We know, KublaCon was a while ago. There’s a lot to unpack, both figuratively and literally. Cons are a somewhat overwhelming experience for an indie studio, especially if you are trying to pay for the trip through a dealer’s booth. There is an exhausting amount of social interactions running the gamut from truly enjoyable to downright depressing. There’s also a palpable tension amongst vendors and designers around earnings and sales. We wanted to discuss the con, share our highlights, and talk about how we can improve our fans’ experiences going forward. The CPG crew has put a lot of thought into this, hence the time gap (we also moved the CPG office/Alex’s apartment across Seattle – our games aren’t hidden behind a couch anymore).
First off, what we do right. CPG absolutely crushes game time. Every con, at least one group gets yelled at by another game for laughing to hard. People come up to us after a year and still reminisce about their adventures through the Rockies or their Martian rover debacles. We care about giving people amazing gaming moments. We bring the best facilitators and always make sure to schedule enough sessions for the entire con.
Our biggest challenge is, and always has been, our booth. Our games aren’t monkey catapults or collections of shiny pieces. It’s difficult not being able to play a minute of Conspire and get the gist of the game. We’re hoping Far Away fixes the “fiddly bits” part. The other issue has been decoration. We’ve been a lean, scrappy company for years. Dropping a grand on showy accoutrements was not feasible. However, CPG has been positioning to a place where our finances are stable and we can take more risks. This will let us jazz things up, as well as sell goods at reduced prices for the convention.
There’s a ton of stress, work, time, and money that go into us getting to a con. But it’s all worth it to share our games with new, awesome people. This round, we had the luxury of playing with a group of teenagers in what had to be the most stream-of-consciousness story ever. We saved the steam god in our steampunk airship world by sneaking into the sky dungeon and reciting love poetry to a steam dragon to unlock its heart and find a divine flower inside. I’ll never forget the girls demanding a young man in the group improvise up a love poem, him looking to me for salvation, and me laughing and insisting the game wouldn’t progress unless he said a sonnet. That was fantastic.

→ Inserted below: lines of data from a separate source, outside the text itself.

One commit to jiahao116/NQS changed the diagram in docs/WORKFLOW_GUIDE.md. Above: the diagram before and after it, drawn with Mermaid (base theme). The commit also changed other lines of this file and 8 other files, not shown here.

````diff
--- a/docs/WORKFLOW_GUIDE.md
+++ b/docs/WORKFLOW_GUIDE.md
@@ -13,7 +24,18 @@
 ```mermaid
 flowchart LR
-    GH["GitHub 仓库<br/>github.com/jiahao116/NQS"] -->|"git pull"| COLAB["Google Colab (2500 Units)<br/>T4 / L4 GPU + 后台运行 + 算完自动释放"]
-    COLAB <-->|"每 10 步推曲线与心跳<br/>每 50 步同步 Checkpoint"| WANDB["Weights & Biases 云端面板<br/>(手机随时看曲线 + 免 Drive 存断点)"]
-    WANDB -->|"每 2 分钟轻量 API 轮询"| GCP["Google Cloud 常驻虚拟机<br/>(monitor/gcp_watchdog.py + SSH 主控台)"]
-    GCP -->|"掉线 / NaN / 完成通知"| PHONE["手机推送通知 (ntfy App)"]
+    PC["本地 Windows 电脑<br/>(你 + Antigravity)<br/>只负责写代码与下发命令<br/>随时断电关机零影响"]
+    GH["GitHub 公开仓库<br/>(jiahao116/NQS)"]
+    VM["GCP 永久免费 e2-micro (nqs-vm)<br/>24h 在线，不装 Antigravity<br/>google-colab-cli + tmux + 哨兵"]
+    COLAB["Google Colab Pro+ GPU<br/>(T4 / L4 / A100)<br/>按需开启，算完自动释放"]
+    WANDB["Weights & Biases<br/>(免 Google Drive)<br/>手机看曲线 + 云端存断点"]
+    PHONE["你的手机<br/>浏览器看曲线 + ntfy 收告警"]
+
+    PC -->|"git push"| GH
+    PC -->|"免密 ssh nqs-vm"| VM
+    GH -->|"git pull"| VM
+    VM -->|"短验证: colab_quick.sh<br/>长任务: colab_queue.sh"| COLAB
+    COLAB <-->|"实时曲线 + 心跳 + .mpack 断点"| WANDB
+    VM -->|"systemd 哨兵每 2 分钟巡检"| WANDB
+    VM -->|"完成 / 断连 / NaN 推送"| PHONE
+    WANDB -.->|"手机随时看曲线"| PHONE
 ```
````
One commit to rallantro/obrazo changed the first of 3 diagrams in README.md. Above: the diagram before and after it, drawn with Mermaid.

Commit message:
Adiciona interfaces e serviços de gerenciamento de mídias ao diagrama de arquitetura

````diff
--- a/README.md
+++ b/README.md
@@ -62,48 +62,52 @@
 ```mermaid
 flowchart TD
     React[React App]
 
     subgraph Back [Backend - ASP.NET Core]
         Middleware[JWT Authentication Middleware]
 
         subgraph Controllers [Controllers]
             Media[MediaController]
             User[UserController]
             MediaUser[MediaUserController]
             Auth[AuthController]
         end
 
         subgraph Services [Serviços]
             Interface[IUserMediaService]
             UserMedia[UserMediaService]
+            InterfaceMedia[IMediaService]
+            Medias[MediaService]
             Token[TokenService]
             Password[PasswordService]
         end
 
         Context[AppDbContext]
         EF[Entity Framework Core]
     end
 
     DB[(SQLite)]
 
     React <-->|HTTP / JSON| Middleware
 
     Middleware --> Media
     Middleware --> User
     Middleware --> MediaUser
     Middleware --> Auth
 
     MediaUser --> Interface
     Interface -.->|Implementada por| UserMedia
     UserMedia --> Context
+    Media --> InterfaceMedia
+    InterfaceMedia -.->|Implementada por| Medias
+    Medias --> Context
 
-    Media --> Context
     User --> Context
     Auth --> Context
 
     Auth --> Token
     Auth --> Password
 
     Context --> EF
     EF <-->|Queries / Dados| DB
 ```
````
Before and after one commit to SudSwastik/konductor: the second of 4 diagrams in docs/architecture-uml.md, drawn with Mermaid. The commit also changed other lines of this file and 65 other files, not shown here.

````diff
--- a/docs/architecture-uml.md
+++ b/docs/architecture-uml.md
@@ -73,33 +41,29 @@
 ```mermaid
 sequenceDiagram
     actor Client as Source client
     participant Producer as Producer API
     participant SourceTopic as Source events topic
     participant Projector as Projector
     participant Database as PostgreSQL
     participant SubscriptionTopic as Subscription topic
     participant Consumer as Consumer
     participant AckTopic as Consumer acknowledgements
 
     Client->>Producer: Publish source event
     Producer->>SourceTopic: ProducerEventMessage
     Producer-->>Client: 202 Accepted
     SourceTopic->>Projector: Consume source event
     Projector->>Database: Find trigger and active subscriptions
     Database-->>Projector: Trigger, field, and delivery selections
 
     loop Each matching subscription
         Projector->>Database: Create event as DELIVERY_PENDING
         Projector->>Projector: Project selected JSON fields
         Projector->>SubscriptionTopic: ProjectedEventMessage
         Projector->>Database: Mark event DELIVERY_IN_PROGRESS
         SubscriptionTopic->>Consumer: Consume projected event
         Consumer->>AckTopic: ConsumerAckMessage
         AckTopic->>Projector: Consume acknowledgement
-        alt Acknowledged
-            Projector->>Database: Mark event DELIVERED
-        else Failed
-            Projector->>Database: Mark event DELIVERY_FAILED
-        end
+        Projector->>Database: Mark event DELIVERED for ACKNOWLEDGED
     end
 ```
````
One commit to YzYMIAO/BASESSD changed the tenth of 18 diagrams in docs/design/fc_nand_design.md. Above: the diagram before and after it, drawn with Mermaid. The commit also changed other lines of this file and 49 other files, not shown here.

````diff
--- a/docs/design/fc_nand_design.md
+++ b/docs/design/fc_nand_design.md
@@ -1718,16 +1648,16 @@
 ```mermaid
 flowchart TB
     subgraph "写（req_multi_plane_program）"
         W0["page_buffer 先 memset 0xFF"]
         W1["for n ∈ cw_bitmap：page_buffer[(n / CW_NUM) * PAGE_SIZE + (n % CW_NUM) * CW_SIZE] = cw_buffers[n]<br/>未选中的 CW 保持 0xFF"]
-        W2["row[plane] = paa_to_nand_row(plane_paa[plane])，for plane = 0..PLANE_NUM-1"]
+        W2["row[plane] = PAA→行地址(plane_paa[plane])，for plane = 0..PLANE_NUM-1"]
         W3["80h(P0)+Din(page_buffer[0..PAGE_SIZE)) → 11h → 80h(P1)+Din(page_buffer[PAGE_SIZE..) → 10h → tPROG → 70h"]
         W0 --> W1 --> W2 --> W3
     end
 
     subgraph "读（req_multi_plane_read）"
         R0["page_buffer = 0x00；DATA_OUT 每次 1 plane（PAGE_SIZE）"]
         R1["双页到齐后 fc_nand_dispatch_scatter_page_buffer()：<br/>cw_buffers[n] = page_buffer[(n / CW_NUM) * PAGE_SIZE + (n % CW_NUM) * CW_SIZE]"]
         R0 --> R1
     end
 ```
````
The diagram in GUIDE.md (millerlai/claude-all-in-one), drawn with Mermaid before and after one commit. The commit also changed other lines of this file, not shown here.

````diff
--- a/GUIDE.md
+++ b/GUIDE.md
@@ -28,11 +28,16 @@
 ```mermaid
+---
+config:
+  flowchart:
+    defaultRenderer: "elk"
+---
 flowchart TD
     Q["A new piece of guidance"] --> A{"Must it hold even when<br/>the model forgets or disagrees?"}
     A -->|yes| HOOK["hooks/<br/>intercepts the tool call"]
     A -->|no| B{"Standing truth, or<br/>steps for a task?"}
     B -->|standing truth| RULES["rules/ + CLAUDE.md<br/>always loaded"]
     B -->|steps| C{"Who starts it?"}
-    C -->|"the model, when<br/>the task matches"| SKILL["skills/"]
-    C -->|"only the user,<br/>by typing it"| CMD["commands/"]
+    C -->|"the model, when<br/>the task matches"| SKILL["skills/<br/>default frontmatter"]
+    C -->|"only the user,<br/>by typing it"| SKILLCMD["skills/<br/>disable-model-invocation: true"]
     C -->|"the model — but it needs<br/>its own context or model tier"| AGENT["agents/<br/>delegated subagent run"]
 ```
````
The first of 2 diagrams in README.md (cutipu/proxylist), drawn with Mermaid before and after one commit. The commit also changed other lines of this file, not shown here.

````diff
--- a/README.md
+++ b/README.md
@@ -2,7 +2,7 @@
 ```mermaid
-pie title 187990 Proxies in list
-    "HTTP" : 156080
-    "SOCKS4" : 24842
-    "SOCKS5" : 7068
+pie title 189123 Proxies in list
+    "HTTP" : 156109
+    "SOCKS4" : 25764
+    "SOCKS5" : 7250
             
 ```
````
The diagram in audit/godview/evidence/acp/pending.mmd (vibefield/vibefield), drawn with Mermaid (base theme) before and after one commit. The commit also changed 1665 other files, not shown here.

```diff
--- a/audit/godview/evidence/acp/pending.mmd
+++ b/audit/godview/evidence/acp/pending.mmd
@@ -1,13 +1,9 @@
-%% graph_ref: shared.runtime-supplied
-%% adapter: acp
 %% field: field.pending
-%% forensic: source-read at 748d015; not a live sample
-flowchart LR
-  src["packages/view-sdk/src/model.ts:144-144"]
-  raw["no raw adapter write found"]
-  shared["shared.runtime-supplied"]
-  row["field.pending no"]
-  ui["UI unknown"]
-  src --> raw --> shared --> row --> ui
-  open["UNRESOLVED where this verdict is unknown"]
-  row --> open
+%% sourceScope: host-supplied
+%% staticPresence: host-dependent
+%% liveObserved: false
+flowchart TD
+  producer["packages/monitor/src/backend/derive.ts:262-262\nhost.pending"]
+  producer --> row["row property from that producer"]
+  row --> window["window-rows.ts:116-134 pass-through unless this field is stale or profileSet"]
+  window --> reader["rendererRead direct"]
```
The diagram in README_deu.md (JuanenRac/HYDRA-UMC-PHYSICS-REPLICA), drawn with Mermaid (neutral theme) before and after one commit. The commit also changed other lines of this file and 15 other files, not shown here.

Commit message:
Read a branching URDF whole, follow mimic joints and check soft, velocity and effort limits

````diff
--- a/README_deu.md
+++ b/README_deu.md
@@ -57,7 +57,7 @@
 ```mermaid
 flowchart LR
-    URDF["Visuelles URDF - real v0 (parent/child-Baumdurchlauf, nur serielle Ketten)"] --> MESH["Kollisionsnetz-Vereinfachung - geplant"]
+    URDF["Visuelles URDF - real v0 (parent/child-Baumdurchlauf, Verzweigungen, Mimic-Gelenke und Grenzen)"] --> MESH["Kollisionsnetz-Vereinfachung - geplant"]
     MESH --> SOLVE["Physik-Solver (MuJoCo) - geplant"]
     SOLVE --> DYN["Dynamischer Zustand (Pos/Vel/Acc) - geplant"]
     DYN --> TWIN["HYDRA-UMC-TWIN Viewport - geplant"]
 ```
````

Of course, there’s always a couple people fueling our cynicism of humanity. You have to laugh about it to keep your sanity. The runner-up was a guy who asked our booth friend Dre on a date five times during a single game. Take a hint… But our “favorite” social moment was this conversation:
Rando: “Tell about this game.”
Us: “You play as venture capitalists and pitch startup ideas to each other based on these prompt cards.”
Rando: “So there’s a social aspect?”
Rando: *immediately gets up and walks away*
Jake and I are going to be at Crit Hit 3 in Phoenix. We’re looking forward to sun, warmth, and some great gaming.